After a meeting with several county council members, county attorney, Jann Farris, and the State Division of Drinking Water a suggestion for a building moratorium in the Highlands water district was brought before the county council on Tuesday night. It was an unexpected turn of events for the council members in attendance.
According to the State of Utah Division of Drinking Water there were many concerns with new development plans set up in the Highlands area, stating the area was already at “104% capacity.” Adding more dwelling units would bring more pressure to the water supplies which have struggled through the summer. Planning Director, Lance Evans set the stage for why the surprise of a possible moratorium was being presented, saying, “The planning department has been working on a lot of plans, different sizes, rezones, and subdivisions. As we go through this we look at water requirements. Discussing that, we wanted to understand what was going on. We set up a meeting with Weber Morgan Health Department. The state heard what we were talking about and our developments. The state said it was very concerned with so many dwelling units coming into the area.”
Evans didn’t know if the state had ever contacted Highlands Water Company with their concerns. Maria Owens is the Director of DDW (Division of Drinking Water). Reports from the meeting by those in attendance expressed that Owens had concerns for the water needs of the current residents in the area, let alone any new developments. The DDW determined the water supply was in a state of “a current source deficiency,” with the recommendation of no more connections to the water system be allowed. This was when the idea of a 6-month building moratorium was first brought up amongst county council members.
Evans explained there are a few permits already approved. “There are 2 under construction now, and 3 permits on my desk, I think we could deal with five new homes, but we don’t want to take anymore.”
Council member, Tina Canon, who was present during the meeting with the DDW said, “Answers we received from the state was that this is a long term problem. It isn’t something we solve easily. The state’s recommendations will come from their final report.”
The final public report that would be delivered to the County Council could take two or more months to develop and deliver. It is the time between now and then that had the council concerned if more building permits should be accepted, reviewed and possibly approved.

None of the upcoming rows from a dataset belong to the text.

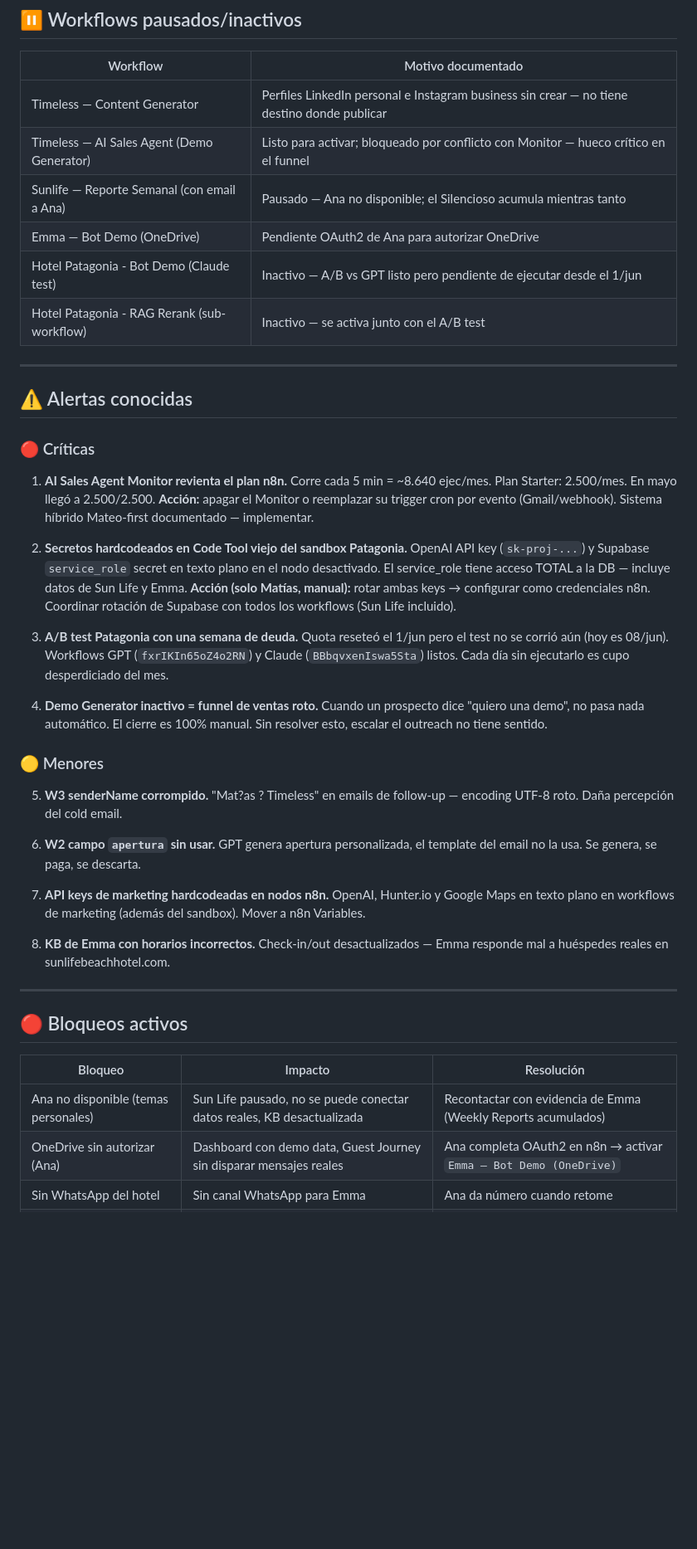
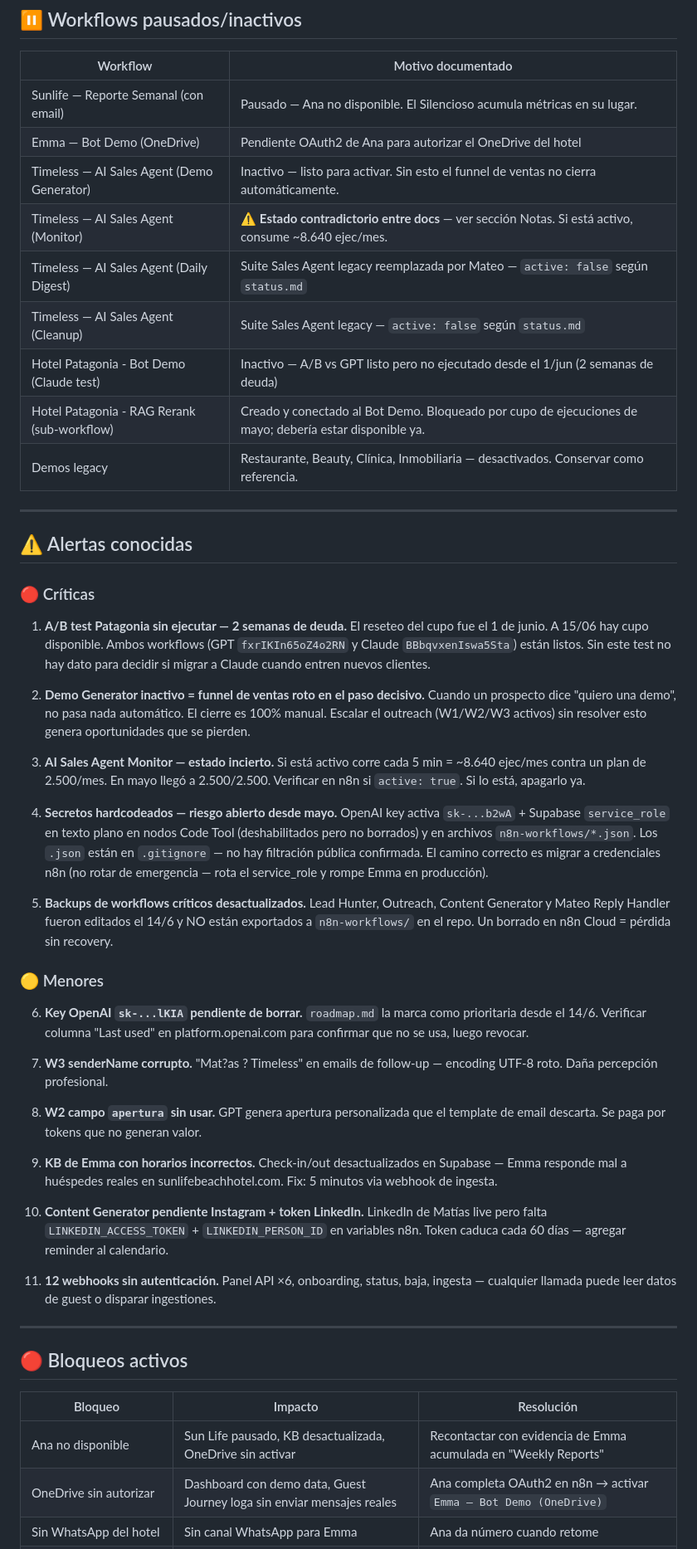
Before and after one commit to dutlimatias-boop/timeless-site, a Markdown page: docs/auditoria-semanal.md, the part around one of its changes. Shown at 83% size. GitHub-like rendering; blank space fills up the shorter version.

Commit message:
audit: reporte semanal 2026-06-15

```diff
--- a/docs/auditoria-semanal.md
+++ b/docs/auditoria-semanal.md
@@ -41,12 +40,15 @@
 
 | Workflow | Motivo documentado |
 |----------|--------------------|
-| Timeless — Content Generator | Perfiles LinkedIn personal e Instagram business sin crear — no tiene destino donde publicar |
-| Timeless — AI Sales Agent (Demo Generator) | Listo para activar; bloqueado por conflicto con Monitor — hueco crítico en el funnel |
-| Sunlife — Reporte Semanal (con email a Ana) | Pausado — Ana no disponible; el Silencioso acumula mientras tanto |
-| Emma — Bot Demo (OneDrive) | Pendiente OAuth2 de Ana para autorizar OneDrive |
-| Hotel Patagonia - Bot Demo (Claude test) | Inactivo — A/B vs GPT listo pero pendiente de ejecutar desde el 1/jun |
-| Hotel Patagonia - RAG Rerank (sub-workflow) | Inactivo — se activa junto con el A/B test |
+| Sunlife — Reporte Semanal (con email) | Pausado — Ana no disponible. El Silencioso acumula métricas en su lugar. |
+| Emma — Bot Demo (OneDrive) | Pendiente OAuth2 de Ana para autorizar el OneDrive del hotel |
+| Timeless — AI Sales Agent (Demo Generator) | Inactivo — listo para activar. Sin esto el funnel de ventas no cierra automáticamente. |
+| Timeless — AI Sales Agent (Monitor) | ⚠️ **Estado contradictorio entre docs** — ver sección Notas. Si está activo, consume ~8.640 ejec/mes. |
+| Timeless — AI Sales Agent (Daily Digest) | Suite Sales Agent legacy reemplazada por Mateo — `active: false` según `status.md` |
+| Timeless — AI Sales Agent (Cleanup) | Suite Sales Agent legacy — `active: false` según `status.md` |
+| Hotel Patagonia - Bot Demo (Claude test) | Inactivo — A/B vs GPT listo pero no ejecutado desde el 1/jun (2 semanas de deuda) |
+| Hotel Patagonia - RAG Rerank (sub-workflow) | Creado y conectado al Bot Demo. Bloqueado por cupo de ejecuciones de mayo; debería estar disponible ya. |
+| Demos legacy | Restaurante, Beauty, Clínica, Inmobiliaria — desactivados. Conservar como referencia. |
 
 ---
 
@@ -54,30 +56,34 @@
 
 ### 🔴 Críticas
 
-1. **AI Sales Agent Monitor revienta el plan n8n.**
-   Corre cada 5 min = ~8.640 ejec/mes. Plan Starter: 2.500/mes. En mayo llegó a 2.500/2.500.
-   **Acción:** apagar el Monitor o reemplazar su trigger cron por evento (Gmail/webhook). Sistema híbrido Mateo-first documentado — implementar.
+1. **A/B test Patagonia sin ejecutar — 2 semanas de deuda.**
+   El reseteo del cupo fue el 1 de junio. A 15/06 hay cupo disponible. Ambos workflows (GPT `fxrIKIn65oZ4o2RN` y Claude `BBbqvxenIswa5Sta`) están listos. Sin este test no hay dato para decidir si migrar a Claude cuando entren nuevos clientes.
 
-2. **Secretos hardcodeados en Code Tool viejo del sandbox Patagonia.**
-   OpenAI API key (`sk-proj-...`) y Supabase `service_role` secret en texto plano en el nodo desactivado.
-   El service_role tiene acceso TOTAL a la DB — incluye datos de Sun Life y Emma.
-   **Acción (solo Matías, manual):** rotar ambas keys → configurar como credenciales n8n. Coordinar rotación de Supabase con todos los workflows (Sun Life incluido).
+2. **Demo Generator inactivo = funnel de ventas roto en el paso decisivo.**
+   Cuando un prospecto dice "quiero una demo", no pasa nada automático. El cierre es 100% manual. Escalar el outreach (W1/W2/W3 activos) sin resolver esto genera oportunidades que se pierden.
 
-3. **A/B test Patagonia con una semana de deuda.**
-   Quota reseteó el 1/jun pero el test no se corrió aún (hoy es 08/jun). Workflows GPT (`fxrIKIn65oZ4o2RN`) y Claude (`BBbqvxenIswa5Sta`) listos. Cada día sin ejecutarlo es cupo desperdiciado del mes.
+3. **AI Sales Agent Monitor — estado incierto.**
+   Si está activo corre cada 5 min = ~8.640 ejec/mes contra un plan de 2.500/mes. En mayo llegó a 2.500/2.500. Verificar en n8n si `active: true`. Si lo está, apagarlo ya.
 
-4. **Demo Generator inactivo = funnel de ventas roto.**
-   Cuando un prospecto dice "quiero una demo", no pasa nada automático. El cierre es 100% manual. Sin resolver esto, escalar el outreach no tiene sentido.
+4. **Secretos hardcodeados — riesgo abierto desde mayo.**
+   OpenAI key activa `sk-...b2wA` + Supabase `service_role` en texto plano en nodos Code Tool (deshabilitados pero no borrados) y en archivos `n8n-workflows/*.json`. Los `.json` están en `.gitignore` — no hay filtración pública confirmada. El camino correcto es migrar a credenciales n8n (no rotar de emergencia — rota el service_role y rompe Emma en producción).
+
+5. **Backups de workflows críticos desactualizados.**
+   Lead Hunter, Outreach, Content Generator y Mateo Reply Handler fueron editados el 14/6 y NO están exportados a `n8n-workflows/` en el repo. Un borrado en n8n Cloud = pérdida sin recovery.
 
 ### 🟡 Menores
 
-5. **W3 senderName corrompido.** "Mat?as ? Timeless" en emails de follow-up — encoding UTF-8 roto. Daña percepción del cold email.
+6. **Key OpenAI `sk-...lKIA` pendiente de borrar.** `roadmap.md` la marca como prioritaria desde el 14/6. Verificar columna "Last used" en platform.openai.com para confirmar que no se usa, luego revocar.
 
-6. **W2 campo `apertura` sin usar.** GPT genera apertura personalizada, el template del email no la usa. Se genera, se paga, se descarta.
+7. **W3 senderName corrupto.** "Mat?as ? Timeless" en emails de follow-up — encoding UTF-8 roto. Daña percepción profesional.
 
-7. **API keys de marketing hardcodeadas en nodos n8n.** OpenAI, Hunter.io y Google Maps en texto plano en workflows de marketing (además del sandbox). Mover a n8n Variables.
+8. **W2 campo `apertura` sin usar.** GPT genera apertura personalizada que el template de email descarta. Se paga por tokens que no generan valor.
 
-8. **KB de Emma con horarios incorrectos.** Check-in/out desactualizados — Emma responde mal a huéspedes reales en sunlifebeachhotel.com.
+9. **KB de Emma con horarios incorrectos.** Check-in/out desactualizados en Supabase — Emma responde mal a huéspedes reales en sunlifebeachhotel.com. Fix: 5 minutos via webhook de ingesta.
+
+10. **Content Generator pendiente Instagram + token LinkedIn.** LinkedIn de Matías live pero falta `LINKEDIN_ACCESS_TOKEN` + `LINKEDIN_PERSON_ID` en variables n8n. Token caduca cada 60 días — agregar reminder al calendario.
+
+11. **12 webhooks sin autenticación.** Panel API ×6, onboarding, status, baja, ingesta — cualquier llamada puede leer datos de guest o disparar ingestiones.
 
 ---
 
@@ -85,6 +91,6 @@
 
 | Bloqueo | Impacto | Resolución |
 |---------|---------|------------|
-| Ana no disponible (temas personales) | Sun Life pausado, no se puede conectar datos reales, KB desactualizada | Recontactar con evidencia de Emma (Weekly Reports acumulados) |
-| OneDrive sin autorizar (Ana) | Dashboard con demo data, Guest Journey sin disparar mensajes reales | Ana completa OAuth2 en n8n → activar `Emma — Bot Demo (OneDrive)` |
+| Ana no disponible | Sun Life pausado, KB desactualizada, OneDrive sin activar | Recontactar con evidencia de Emma acumulada en "Weekly Reports" |
+| OneDrive sin autorizar | Dashboard con demo data, Guest Journey loga sin enviar mensajes reales | Ana completa OAuth2 en n8n → activar `Emma — Bot Demo (OneDrive)` |
 | Sin WhatsApp del hotel | Sin canal WhatsApp para Emma | Ana da número cuando retome |
```
Also changed, not shown: other parts of docs/auditoria-semanal.md (+66 -62 lines).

“I take what we’re doing here very serious, when we step in on a company’s ability to conduct business. I also understand our role for the health and safety of the people of Morgan County. What we do here can seriously set a precedent for other companies down the road. In this location in Mountain green I cannot count the amount of phone calls, emails, public comment with concerns about water. And water isn’t the only issue. We have bad soil all over the county, not just in the Highlands. I believe we should make sure water is flowing before we give building permits,” said Council Member, Robert Kilmer.
The soil topic was discussed at length. Bringing up the need for more in-depth building site inspections for sensitive lands to avoid landslides like those in 2005. Sensitive land overlays can be used to protect residents. Geotechnical inspection is encouraged to be concluded before building. Many public comments urged the county council to require the developers to follow certain geotechnical guidelines. Some felt an entire team should be involved including architects, civil engineers, and geotechnical specialists.
But the focused problem was water. If the situation with water flow is rectified before the six month limit on the proposed moratorium, the building moratorium could be lifted. “The moratorium is designed to protect the county and the current residents,” Council Member, John Barber said, “If this goes through I hope it’s lifted soon.”
At the end of the discussion the vote passed to instate a 6-month moratorium in the Highlands Water District, which can be lifted at any time before the six month time frame. The only hook ups that can go forward before the moratorium is lifted are the five lots in process. The Highlands water company hasn’t issued a will serve letter for new construction, and expressed their continued efforts to rectify the shortage. The Highlands Water company is meeting with the DDW soon to discuss actions to rectify the situation.